━━━━━ Material for this exercise ━━━━━

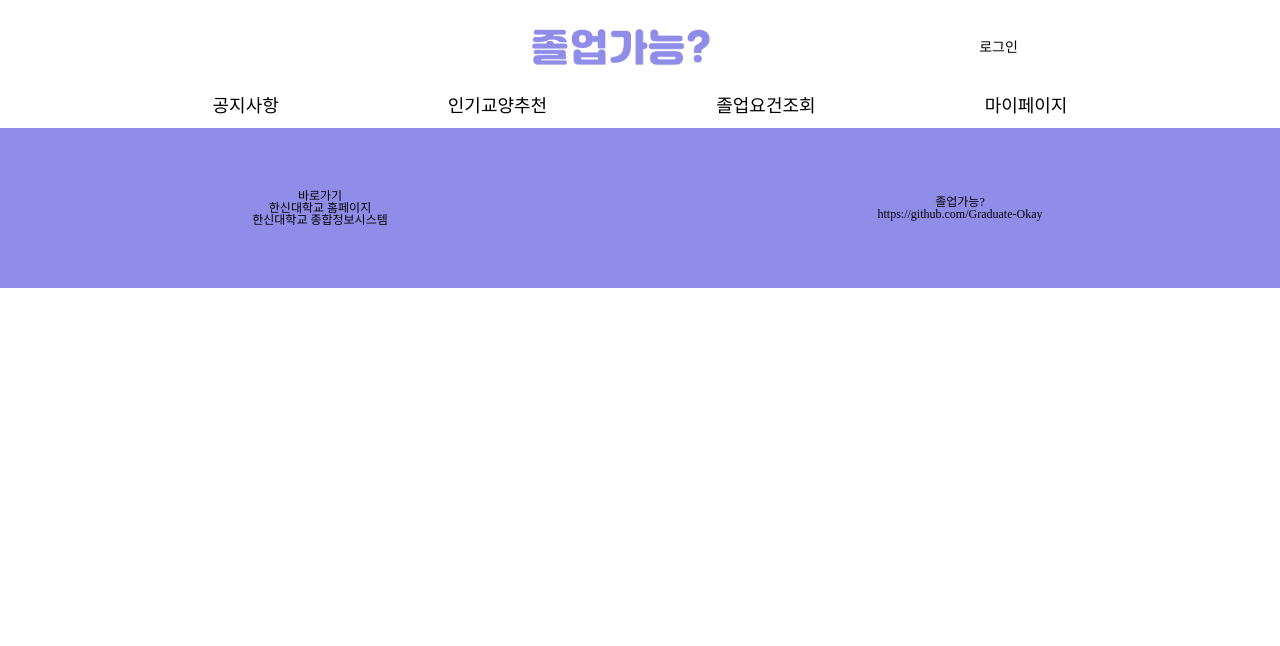
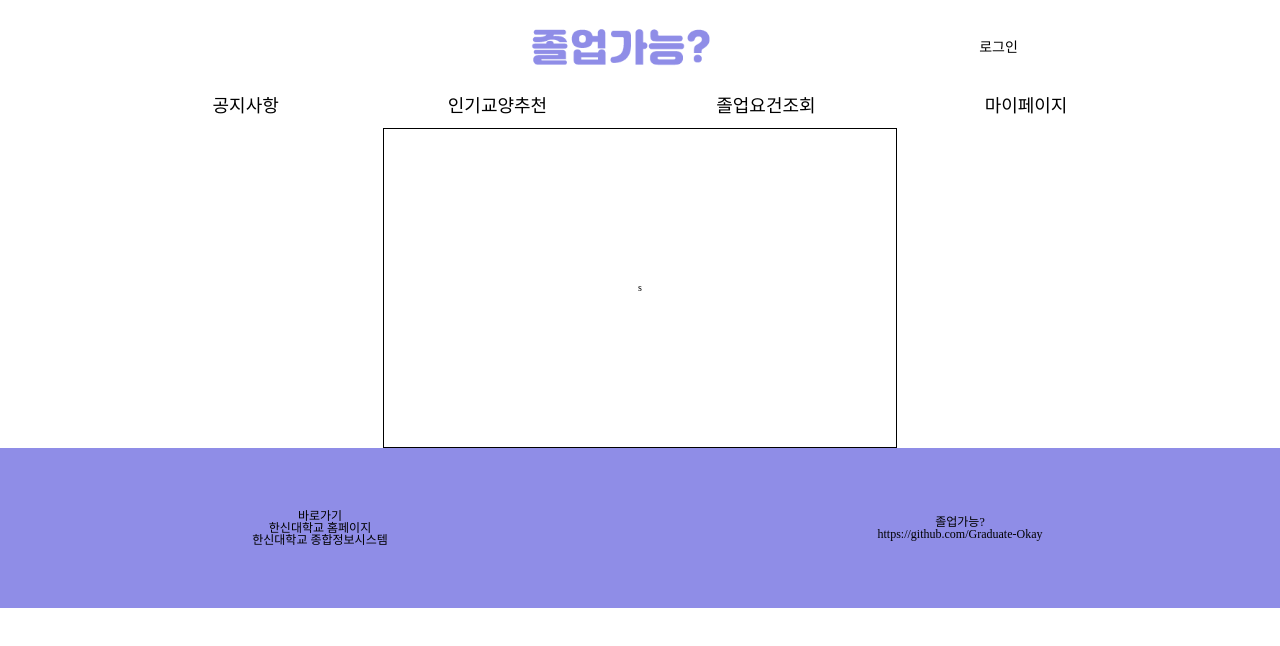
Before and after one commit to Graduate-Okay/Graduate-Okay-FE, a React (Create React App) app in the folder graduate-okay-fe/: page /login in a window 1280 px wide. Shown: the top 646 px of the page. Built offline with nearby package versions, Linux system fonts and the light colour scheme; a web font is replaced by a local one.

Commit message:
Design : Login 페이지

```diff
--- a/graduate-okay-fe/src/App.tsx
+++ b/graduate-okay-fe/src/App.tsx
@@ -8,6 +8,7 @@ import Notice from "./pages/Notice";
 import KyRecommend from "./pages/KyRecommend";
 import Graduate from "./pages/Graduate";
 import Mypage from "./pages/Mypage";
+import Login from "./pages/Login";
 import RouteChangeTracker from "./utils/RouteChangeTracker";
 
 function App() {
@@ -22,6 +23,7 @@ function App() {
         <Route path="/KyRecommend" element={<KyRecommend />} />
         <Route path="/Graduate" element={<Graduate />} />
         <Route path="/Mypage" element={<Mypage />} />
+        <Route path="/login" element={<Login />} />
       </Routes>
       <Footer />
     </BrowserRouter>
--- a/graduate-okay-fe/src/components/Header.tsx
+++ b/graduate-okay-fe/src/components/Header.tsx
@@ -7,9 +7,6 @@ import BackButton from "../assets/imgs/BackButton.svg";
 
 const Header: React.FC = () => {
   const navigate = useNavigate();
-  const moveMain = () => {
-    navigate("/");
-  };
 
   return (
     <ThemeProvider theme={theme}>
@@ -19,10 +16,10 @@ const Header: React.FC = () => {
             <img src={BackButton} alt="뒤로가기" onClick={() => navigate(-1)} />
           ) : null}
         </SubDiv>
-        <img src="imgs/logo.png" alt="헤더로고" onClick={moveMain} />
+        <img src="imgs/logo.png" alt="헤더로고" onClick={() => navigate("/")} />
         <SubDiv
           onClick={() => {
-            alert("준비중입니다");
+            navigate("/login");
           }}
         >
           <p>로그인</p>
--- /dev/null
+++ b/graduate-okay-fe/src/pages/Login.tsx
@@ -0,0 +1,33 @@
+import React from "react";
+import styled, { ThemeProvider } from "styled-components";
+import theme from "../constants/theme";
+
+const Login: React.FC = () => {
+  return (
+    <ThemeProvider theme={theme}>
+      <LoginSection>
+        <LoginDiv>s</LoginDiv>
+      </LoginSection>
+    </ThemeProvider>
+  );
+};
+
+export default Login;
+
+const LoginSection = styled.section`
+  display: flex;
+  flex-direction: column;
+  width: 100%;
+  height: 40vh;
+  justify-content: center;
+  align-items: center;
+`;
+
+const LoginDiv = styled.div`
+  display: flex;
+  width: 40%;
+  height: 100%;
+  justify-content: center;
+  align-items: center;
+  border: 1px solid black;
+`;
```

━━━━━

* Required action:
What lines of the data include the word "React"? Copy each of them.

* Result:
Before and after one commit to Graduate-Okay/Graduate-Okay-FE, a React (Create React App) app in the folder graduate-okay-fe/: page /login in a window 1280 px wide. Shown: the top 646 px of the page. Built offline with nearby package versions, Linux system fonts and the light colour scheme; a web font is replaced by a local one.
 const Header: React.FC = () => {
@@ -19,10 +16,10 @@ const Header: React.FC = () => {
+import React from "react";
+const Login: React.FC = () => {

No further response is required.